§ **GOAL OF THE EXERCISE**
Everything in the data must be repeated exactly, apart from the pictures, which are left out.

§ **RECORDS TO PROCESS**
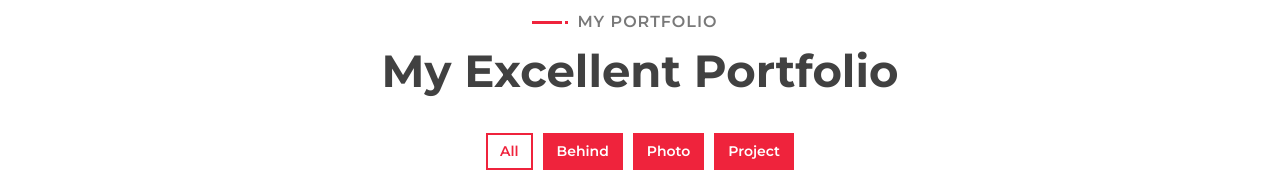
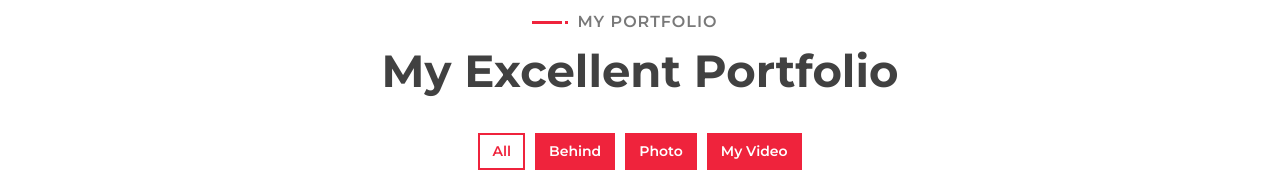
Before and after one commit to FaizRasyidan/portofolioku, a plain HTML site: page index.html in a window 1280 px wide. Shown: the part 5300-5484 px from the top of the page. Drawn offline with nearby package versions, Linux system fonts and the light colour scheme; grey boxes are pictures that could not be loaded.

Commit message:
Update index.html

```diff
--- a/index.html
+++ b/index.html
@@ -309,7 +309,7 @@
                             <li data-filter="*" class="filter-active">All</li>
                             <li data-filter=".filter-1">Behind</li>
                             <li data-filter=".filter-2">Photo</li>
-                            <li data-filter=".filter-3">Project</li>
+                            <li data-filter=".filter-3">My Video</li>
                         </ul>
                     </div>
                 </div>
```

§ **RESPONSE**
Before and after one commit to FaizRasyidan/portofolioku, a plain HTML site: page index.html in a window 1280 px wide. Shown: the part 5300-5484 px from the top of the page. Drawn offline with nearby package versions, Linux system fonts and the light colour scheme; grey boxes are pictures that could not be loaded.

Commit message:
Update index.html

```diff
--- a/index.html
+++ b/index.html
@@ -309,7 +309,7 @@
                             <li data-filter="*" class="filter-active">All</li>
                             <li data-filter=".filter-1">Behind</li>
                             <li data-filter=".filter-2">Photo</li>
-                            <li data-filter=".filter-3">Project</li>
+                            <li data-filter=".filter-3">My Video</li>
                         </ul>
                     </div>
                 </div>
```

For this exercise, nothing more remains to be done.